Two things happened that made me want to import the entire French medical system. First, the pharmacist listened to me explain my problem, in English: I’m an insulin-dependent diabetic, I’m in France on an emergency basis, I’m running out of test strips. She said that, yes, I could purchase test strips – great! But then language differences interfered.
I use a FreeStyle Lite meter. She recognized the meter, and brought out strips that were FreeStyle, but they were called “Papillon Easy” not “Lite.”
Some part of my brain fired up and I remembered that there was a butterfly on my test strips. And, papillon is French for butterfly. I showed her my strips, in particular the butterfly, and she then opened the package of French test strips and we compared. I was pretty sure it was a match, the pharmacist less sure. So, she called the company. There was a two-minute conversation and voila! The strips were the same.
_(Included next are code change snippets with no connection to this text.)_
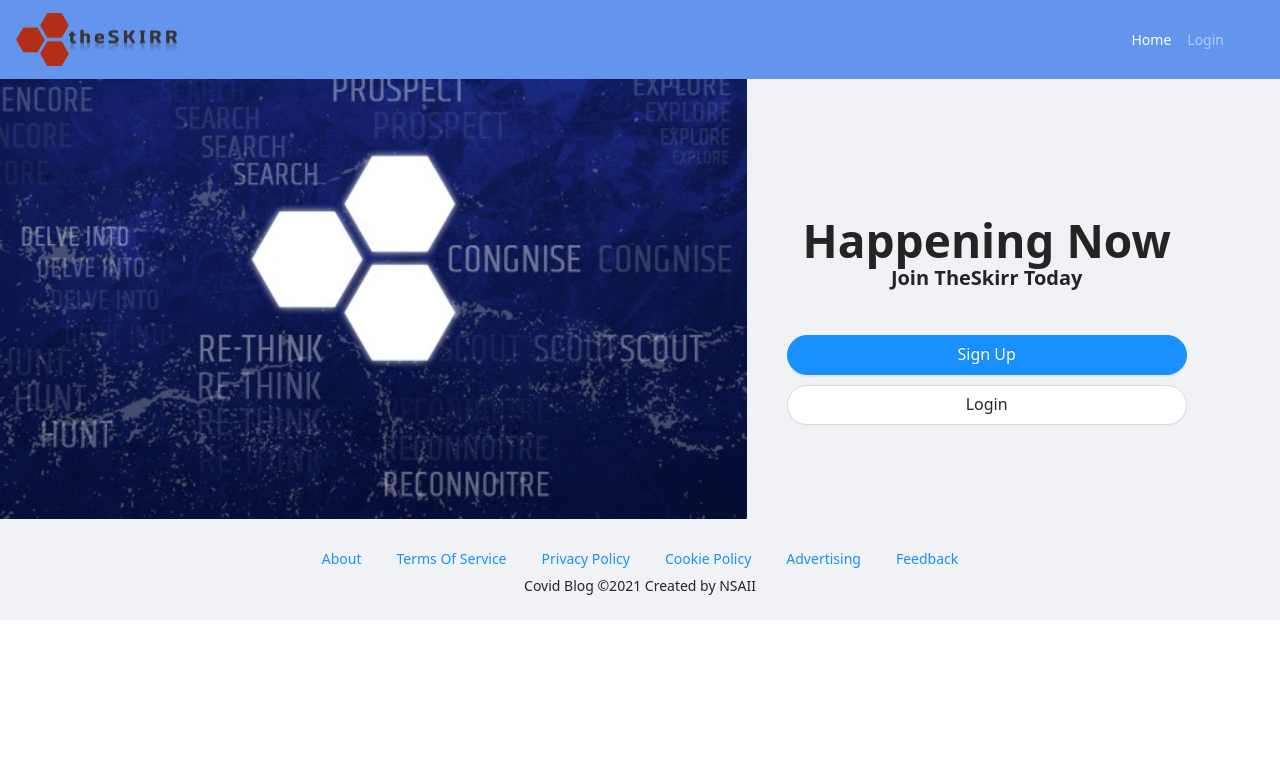
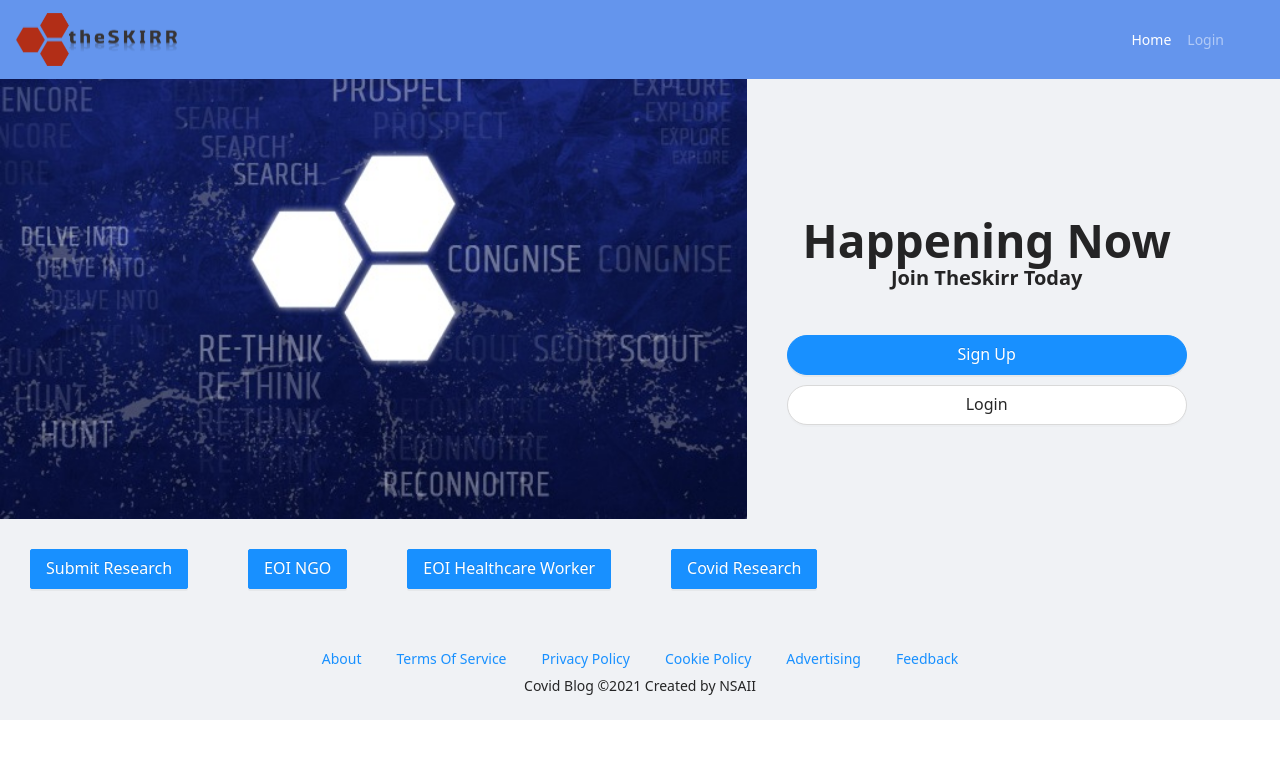
Before and after one commit to ppratikcr7/TheSkirr, a React (Create React App) app in the folder tweetme2-web/: page / in a window 1280 px wide. Shown: the top 758 px of the page. Built offline with nearby package versions, Linux system fonts and the light colour scheme.

Commit message:
added buttons in home page

```diff
--- a/tweetme2-web/src/MainComponent/Home/Home.jsx
+++ b/tweetme2-web/src/MainComponent/Home/Home.jsx
@@ -43,6 +43,7 @@
                             <div className="site-layout-background">
                                 <br />
                                 {!this.state.isClicked ?
+                                <>
                                     <Row className="home-content" type="flex">
                                         <Col span={14} >
                                             <img src={Home_image} alt="" width="100%" height="100%" />
@@ -62,6 +63,13 @@
                                         </Col>
 
                                     </Row>
+                                    <Row span={14} >
+                                        <Button type={'primary'} size={'large'} style={{margin:30}} onClick={(event)=>{console.log(event)}}>Submit Research</Button>
+                                        <Button type={'primary'} size={'large'} style={{margin:30}} onClick={(event)=>{console.log(event)}}>EOI NGO</Button>
+                                        <Button type={'primary'} size={'large'} style={{margin:30}} onClick={(event)=>{console.log(event)}}>EOI Healthcare Worker</Button>
+                                        <Button type={'primary'} size={'large'} style={{margin:30}} onClick={(event)=>{console.log(event)}}>Covid Research</Button>
+                                    </Row>
+                                </>
                                     :
                                     <Row className="home-content">
                                         <Col span={24}>
```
Oh, except for the cost. I paid about $40. U.S. for 100 strips. That’s less than half of what it would have cost me in the states. That’s the second thing that makes me think the U.S. medical system could learn a lot from France.
A few days later, in my fourth and final set of accommodations, I began to unpack, again.
Note to self: do not travel to Europe on an emergency basis at the beginning of tourist season. Finding a place to stay will be nearly impossible.
While unpacking I noticed I was down to three packs of syringes, plus the few in my purse. I counted days; I counted syringes. With two shots of Lantus and three or four of Humalog a day, even if I re-used syringes (I know, it’s frowned upon by BD and most physicians, but we all do it…) I would only have six syringes to get me through the final travel day.
One flight delay and I was hosed.
So, back out to the pharmacy… Although it was a hike from my new place, I returned to the one where I’d purchased my test strips.
They remembered me, which I’d like to credit to the excellent service standards in the French medical industry. But, more likely it’s because they’d spent nearly an hour with me the first time I’d been in the store. Also, I may have been slightly high on stress and tiny cups of French coffee at the time.
Syringes? Not a problem. Exact match? Well, all the numbers (which, even on American syringes are metric) were the same and the package was marked “insuline.” I figured they’d work, so I bought a pack of ten. They cost me about $4.50 U.S.
Although I didn’t need any this trip, I did ask the American liaison at the hospital about insulin. It turns out that you do need a prescription, just like at home. I also asked how I would handle urgent, but non-life threatening, situations?
“I believe for something minor, like strep throat, perhaps the best option (in Paris) would be to call SOS Medecins – their operator will ask some questions and can actually have a doctor at your home in half an hour or so.
And it only costs around €70… (About $100. U.S.)?!
“Often, they can give you enough medicine to tide you over for a few hours till you can get to a pharmacy,” the official added.
Wow, who knew the French could be so accommodating?
This trip was not, by any stretch of the imagination, my best planned or most enjoyed trip to France. But, it was one of those learning experiences– one that’s best left unrepeated.
Except for the part where I calculated that for each mile walked, I could eat nearly a quarter of a baguette. That part I’d do again.
Wow is right, Stephanie. So glad the healthcare system in France was so helpful. We hope your mom is doing better, and thanks for sharing your story! Just shows the importance of having an on-the-ground support system when traveling with diabetes.